These patches are meant to:
- Randomize your device's MAC address when scanning (but not connected)
- Prevent your device from leaking your entire SSID list periodically
(The app thread has a few examples about what and why, if you have no clue why we want this)
Not all devices support changing the MAC address based on this code. Known devices that do work are for example the Nexus 5 and Galaxy S4, and known devices that don't work are for example the Nexus 7 2013 and anything Sony. I did not notice any issues on the devices I tested on that didn't support this, though.
Relevant commits (also contain relevant information):
These patches do not enable anything by default, you still need to set the Java bool config_pryfi to true in the right overlay, and add CONFIG_PRYFI := 1 to the right .mk file.
I would advise setting CONFIG_PRYFI_LOGGING to 1 as well, so you can check logcat to see if Pry-Fi mode is actually active - its reasonably chatty.
Testing behavior requires Wireshark (or equivalent) and a Wi-Fi chip you can switch to monitor mode (this excludes most Windows computers - I used a MacBook running OS X for this).

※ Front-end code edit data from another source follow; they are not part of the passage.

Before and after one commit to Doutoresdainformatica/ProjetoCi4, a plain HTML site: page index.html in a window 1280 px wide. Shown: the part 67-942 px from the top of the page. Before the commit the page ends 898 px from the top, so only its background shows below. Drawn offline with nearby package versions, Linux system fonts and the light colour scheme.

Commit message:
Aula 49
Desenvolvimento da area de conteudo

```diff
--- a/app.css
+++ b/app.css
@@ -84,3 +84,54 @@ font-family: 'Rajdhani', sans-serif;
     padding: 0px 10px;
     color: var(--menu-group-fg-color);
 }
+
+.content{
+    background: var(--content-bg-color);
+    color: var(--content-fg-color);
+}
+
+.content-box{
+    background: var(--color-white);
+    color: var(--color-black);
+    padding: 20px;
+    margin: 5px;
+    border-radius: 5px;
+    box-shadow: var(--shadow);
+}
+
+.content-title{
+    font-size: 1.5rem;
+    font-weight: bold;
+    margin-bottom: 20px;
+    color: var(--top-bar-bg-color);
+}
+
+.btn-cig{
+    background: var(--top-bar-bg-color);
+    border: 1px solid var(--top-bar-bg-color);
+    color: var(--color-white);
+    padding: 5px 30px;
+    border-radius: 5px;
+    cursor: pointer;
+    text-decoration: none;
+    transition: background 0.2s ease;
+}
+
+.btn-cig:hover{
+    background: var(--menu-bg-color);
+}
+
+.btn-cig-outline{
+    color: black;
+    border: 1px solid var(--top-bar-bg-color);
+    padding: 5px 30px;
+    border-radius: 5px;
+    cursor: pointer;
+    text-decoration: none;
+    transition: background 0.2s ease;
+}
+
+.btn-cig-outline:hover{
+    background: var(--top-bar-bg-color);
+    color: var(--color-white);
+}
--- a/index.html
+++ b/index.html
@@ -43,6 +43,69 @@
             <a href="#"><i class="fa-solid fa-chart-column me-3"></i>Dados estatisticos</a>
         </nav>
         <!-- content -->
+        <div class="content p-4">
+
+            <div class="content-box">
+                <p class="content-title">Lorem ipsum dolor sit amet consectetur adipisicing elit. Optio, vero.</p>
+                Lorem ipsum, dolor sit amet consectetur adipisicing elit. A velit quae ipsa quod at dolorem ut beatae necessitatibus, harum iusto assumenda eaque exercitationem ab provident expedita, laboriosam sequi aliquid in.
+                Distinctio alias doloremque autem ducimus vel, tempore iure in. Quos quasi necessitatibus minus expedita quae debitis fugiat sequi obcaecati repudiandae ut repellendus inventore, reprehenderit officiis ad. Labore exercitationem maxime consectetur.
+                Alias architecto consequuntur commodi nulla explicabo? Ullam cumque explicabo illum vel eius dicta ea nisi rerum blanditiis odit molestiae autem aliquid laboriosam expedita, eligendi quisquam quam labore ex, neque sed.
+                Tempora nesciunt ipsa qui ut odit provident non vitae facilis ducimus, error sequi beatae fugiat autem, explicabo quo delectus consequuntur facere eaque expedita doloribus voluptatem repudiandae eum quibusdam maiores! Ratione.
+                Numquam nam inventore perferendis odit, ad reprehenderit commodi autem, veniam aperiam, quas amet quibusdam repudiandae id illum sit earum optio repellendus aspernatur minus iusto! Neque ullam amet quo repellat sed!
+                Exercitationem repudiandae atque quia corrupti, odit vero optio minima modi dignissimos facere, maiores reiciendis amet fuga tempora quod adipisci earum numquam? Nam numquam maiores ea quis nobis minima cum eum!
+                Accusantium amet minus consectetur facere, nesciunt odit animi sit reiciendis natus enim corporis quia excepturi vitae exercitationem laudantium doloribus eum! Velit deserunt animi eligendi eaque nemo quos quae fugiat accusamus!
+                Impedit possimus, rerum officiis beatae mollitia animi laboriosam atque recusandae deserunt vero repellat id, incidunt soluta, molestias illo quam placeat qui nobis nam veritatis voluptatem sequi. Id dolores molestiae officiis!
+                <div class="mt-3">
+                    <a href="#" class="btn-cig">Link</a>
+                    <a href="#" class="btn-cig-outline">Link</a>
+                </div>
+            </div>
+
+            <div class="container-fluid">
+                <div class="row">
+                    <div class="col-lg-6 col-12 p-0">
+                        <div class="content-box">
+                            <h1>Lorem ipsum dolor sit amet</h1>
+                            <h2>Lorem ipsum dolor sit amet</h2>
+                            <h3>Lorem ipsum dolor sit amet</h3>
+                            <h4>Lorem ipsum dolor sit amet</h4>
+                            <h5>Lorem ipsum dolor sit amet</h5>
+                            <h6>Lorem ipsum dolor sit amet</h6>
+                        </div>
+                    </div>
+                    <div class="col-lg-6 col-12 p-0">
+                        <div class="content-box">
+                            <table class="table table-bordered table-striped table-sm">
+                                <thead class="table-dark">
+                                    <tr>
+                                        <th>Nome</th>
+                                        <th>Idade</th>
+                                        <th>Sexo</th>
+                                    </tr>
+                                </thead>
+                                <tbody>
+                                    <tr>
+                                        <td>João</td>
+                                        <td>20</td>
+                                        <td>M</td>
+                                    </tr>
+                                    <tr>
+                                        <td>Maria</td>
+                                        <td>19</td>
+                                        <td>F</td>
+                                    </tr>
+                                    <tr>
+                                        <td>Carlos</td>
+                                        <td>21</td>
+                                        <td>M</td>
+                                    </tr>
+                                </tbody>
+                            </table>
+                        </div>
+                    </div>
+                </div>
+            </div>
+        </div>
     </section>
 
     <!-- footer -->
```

If you have all that setup, you can grab all relevant packets by setting the filter expression to "wlan.sa contains xx:yy" where xx and yy and are the second and third parts of your device's MAC address. Not the first, because that one differs between normal and P2P mode, and not the last three, because we randomize those by default.
Once you have that set up ...

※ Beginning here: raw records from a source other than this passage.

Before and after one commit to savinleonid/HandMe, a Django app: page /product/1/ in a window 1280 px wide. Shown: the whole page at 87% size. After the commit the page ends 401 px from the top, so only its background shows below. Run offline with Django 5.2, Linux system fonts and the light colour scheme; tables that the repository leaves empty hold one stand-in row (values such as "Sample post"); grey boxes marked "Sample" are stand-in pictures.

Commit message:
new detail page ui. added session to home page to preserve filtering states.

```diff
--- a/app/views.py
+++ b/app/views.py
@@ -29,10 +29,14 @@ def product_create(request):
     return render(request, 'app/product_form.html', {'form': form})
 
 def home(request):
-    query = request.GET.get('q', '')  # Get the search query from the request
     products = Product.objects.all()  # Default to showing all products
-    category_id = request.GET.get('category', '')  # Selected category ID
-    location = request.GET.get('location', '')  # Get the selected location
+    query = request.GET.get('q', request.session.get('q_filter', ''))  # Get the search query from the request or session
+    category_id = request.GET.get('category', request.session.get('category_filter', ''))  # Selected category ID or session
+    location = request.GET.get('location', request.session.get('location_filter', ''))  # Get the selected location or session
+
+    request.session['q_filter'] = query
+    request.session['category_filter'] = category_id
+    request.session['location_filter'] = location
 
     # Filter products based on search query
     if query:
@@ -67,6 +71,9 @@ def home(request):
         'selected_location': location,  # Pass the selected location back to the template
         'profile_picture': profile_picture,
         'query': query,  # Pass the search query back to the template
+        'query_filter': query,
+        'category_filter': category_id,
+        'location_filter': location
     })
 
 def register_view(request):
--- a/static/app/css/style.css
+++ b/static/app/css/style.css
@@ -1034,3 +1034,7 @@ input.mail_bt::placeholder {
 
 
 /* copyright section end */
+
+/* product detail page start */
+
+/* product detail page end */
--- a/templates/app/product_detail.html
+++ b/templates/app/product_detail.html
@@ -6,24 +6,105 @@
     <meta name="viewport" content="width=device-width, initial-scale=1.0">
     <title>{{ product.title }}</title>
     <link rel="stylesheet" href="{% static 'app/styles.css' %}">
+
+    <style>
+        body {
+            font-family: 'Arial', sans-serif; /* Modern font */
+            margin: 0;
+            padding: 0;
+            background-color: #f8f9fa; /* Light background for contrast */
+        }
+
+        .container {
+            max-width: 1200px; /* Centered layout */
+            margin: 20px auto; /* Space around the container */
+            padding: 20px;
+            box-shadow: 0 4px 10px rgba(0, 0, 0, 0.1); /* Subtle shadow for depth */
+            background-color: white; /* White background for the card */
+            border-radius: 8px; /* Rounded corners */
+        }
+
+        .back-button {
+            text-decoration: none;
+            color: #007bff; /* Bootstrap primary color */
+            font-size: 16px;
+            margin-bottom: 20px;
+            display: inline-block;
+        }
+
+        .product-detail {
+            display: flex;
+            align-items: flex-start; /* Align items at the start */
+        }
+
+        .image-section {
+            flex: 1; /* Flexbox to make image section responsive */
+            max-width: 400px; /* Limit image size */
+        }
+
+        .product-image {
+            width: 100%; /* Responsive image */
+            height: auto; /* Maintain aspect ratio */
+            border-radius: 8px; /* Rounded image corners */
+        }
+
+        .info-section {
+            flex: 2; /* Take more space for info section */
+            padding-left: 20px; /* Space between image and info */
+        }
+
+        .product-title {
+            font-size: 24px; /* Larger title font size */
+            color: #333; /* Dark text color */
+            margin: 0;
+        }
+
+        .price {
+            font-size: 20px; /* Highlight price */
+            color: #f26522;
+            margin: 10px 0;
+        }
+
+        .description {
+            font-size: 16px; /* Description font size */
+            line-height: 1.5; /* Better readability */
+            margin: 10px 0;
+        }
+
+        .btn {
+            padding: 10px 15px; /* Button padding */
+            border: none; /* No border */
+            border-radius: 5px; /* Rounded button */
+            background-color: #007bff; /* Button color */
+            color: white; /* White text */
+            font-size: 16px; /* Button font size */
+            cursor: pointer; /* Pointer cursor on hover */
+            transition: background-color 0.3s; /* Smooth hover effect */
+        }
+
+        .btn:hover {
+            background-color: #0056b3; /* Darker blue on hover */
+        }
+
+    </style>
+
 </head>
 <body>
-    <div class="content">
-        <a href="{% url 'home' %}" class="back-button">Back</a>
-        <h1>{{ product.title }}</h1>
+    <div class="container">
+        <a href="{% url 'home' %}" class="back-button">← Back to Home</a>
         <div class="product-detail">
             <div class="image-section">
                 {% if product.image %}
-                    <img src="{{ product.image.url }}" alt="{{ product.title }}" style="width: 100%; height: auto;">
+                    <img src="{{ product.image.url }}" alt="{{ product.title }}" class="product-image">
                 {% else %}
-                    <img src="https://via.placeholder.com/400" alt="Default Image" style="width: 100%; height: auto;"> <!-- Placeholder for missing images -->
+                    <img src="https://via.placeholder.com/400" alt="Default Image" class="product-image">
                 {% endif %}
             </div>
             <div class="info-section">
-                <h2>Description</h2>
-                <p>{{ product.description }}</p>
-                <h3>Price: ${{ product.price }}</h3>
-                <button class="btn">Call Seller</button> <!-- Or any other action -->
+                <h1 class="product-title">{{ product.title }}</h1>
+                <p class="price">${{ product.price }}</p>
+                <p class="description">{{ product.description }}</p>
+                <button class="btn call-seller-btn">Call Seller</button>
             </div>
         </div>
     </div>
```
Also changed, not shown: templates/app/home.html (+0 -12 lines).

Testing for PNO
If your device does not have PNO enabled in the first place (check the config_wifi_background_scan_support bool) you can skip this part. Or you can simply disable it and be done with that - enabling it does slightly improve battery life, though.

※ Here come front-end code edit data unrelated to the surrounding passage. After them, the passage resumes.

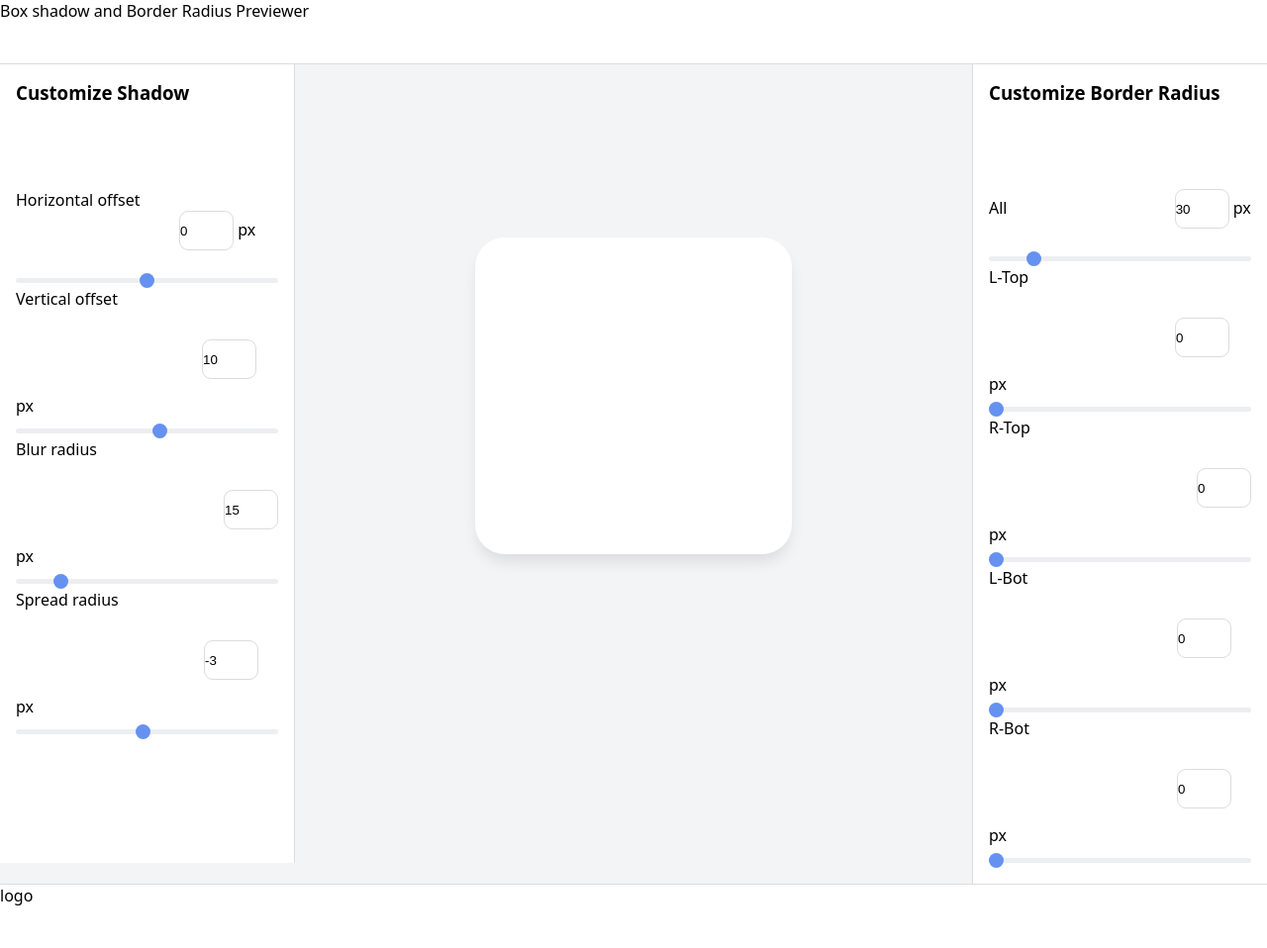
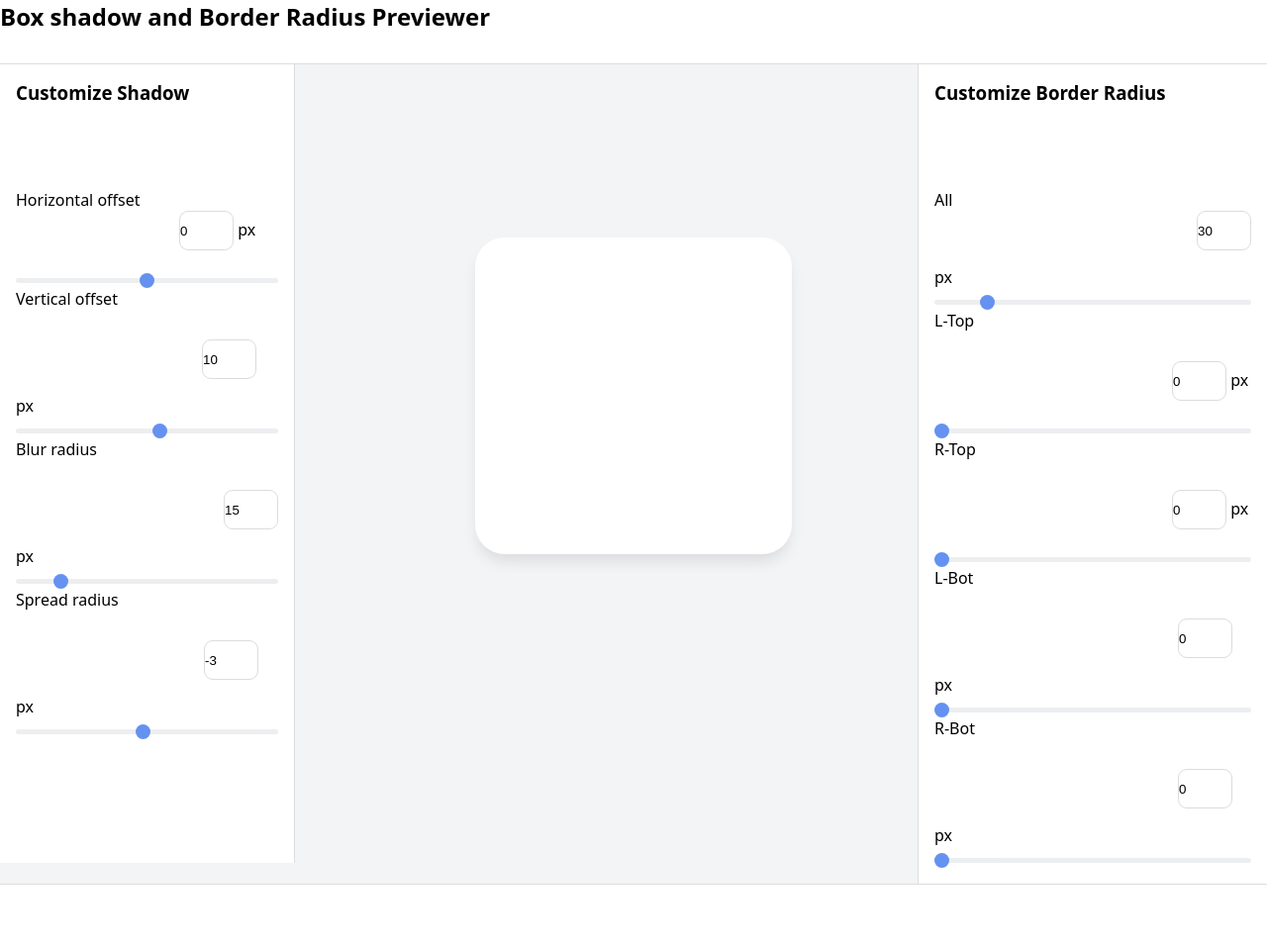
Before and after one commit to JoaoRenato2/Border-radius-Previewer, a plain HTML site: page index.html in a window 1280 px wide. Shown: the whole page at 99% size. Drawn offline with Linux system fonts and the light colour scheme.

Commit message:
finishing the css

```diff
--- a/index.html
+++ b/index.html
@@ -9,7 +9,7 @@
 </head>
 <body>
   <header>
-    Box shadow and Border Radius Previewer
+    <h2>Box shadow and Border Radius Previewer</h2>
   </header>
   <main>
     <div class="container">
@@ -130,7 +130,7 @@
 
   </main>
   <footer>
-    logo
+
   </footer>
   <script src="index.js"></script>
 </body>
--- a/style.css
+++ b/style.css
@@ -185,3 +185,23 @@ h3{
   font-weight: 500;
   font-size: 1.6rem;
 }
+
+#allref{
+  margin-left: 26.5rem;
+}
+
+#l-topref{
+  margin-left: 24rem;
+}
+
+#r-topref{
+  margin-left: 24rem;
+}
+
+#l-botref{
+  margin-left: 24.6rem;
+}
+
+#r-botref{
+  margin-left: 24.6rem;
+}
```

Basically you want to know if PNO leaks the SSID list (I've not found a device yet with PNO that doesn't do this, but I do not see a technical reason why they must).
Make sure your device is clean-ish so it occasionally goes to sleep. I test this on completely wiped devices myself.
Make sure your device knows several networks but that it's not connecting to any. You could for example use a second Android device to create a hotspot, connect to it with the test device, create another hotspot, connect to that with test device, etc. Do not add a network with the + button, as these will be leaked regardless.
Make sure you have Wireshark running with the right filter expression and monitoring, then unplug your device (it may not be powered!), turn off the device's screen, and leave it there for 30 minutes.
Now you can examine the Wireshark logs. You should see only SSID=Broadcast entries, and SSID=<network> entires for networks that it knows and are actually available (like your home Wi-Fi, but not the hotspot entries you created earlier that are no longer active).
If you see your entire list of network names come by, then PNO on this device is leaky and should definitely be disabled.
Testing for MAC changes
If you have Wireshark set up this is very easy. Make sure you note your original MAC address.
Then make sure your device is not connected to any Wi-Fi networks, and use the Wi-Fi setting's menu's Scan button.
Check the Wireshark logs for what MAC address the device is using. If it stays the same as your original MAC address, then MAC address changing is not currently supported on your device.
If you've confirmed that the MAC address does change, leave the device alone for a while (once unpowered and once powered) and check the Wireshark logs to see if your original MAC address ever appeared, or if it's currently using randomized addresses.
As last step, try connecting to an access point like your home Wi-Fi, and confirm the device has switched back to your original MAC address.
For bonus points, track what happens when using Wi-Fi Direct, WPS, and other Wi-Fi features. I have not checked this extensively yet, we may need further fixes.
Not really planning on expanding this much or keeping track of which devices do and don't work. Release was a tad rushed (so is this awful post) so my last test-cases may have broken some earlier ones. Regardless, this patch will require a number of users/maintainers to actively test on their devices and see what's what - that's way beyond what I can do on my own.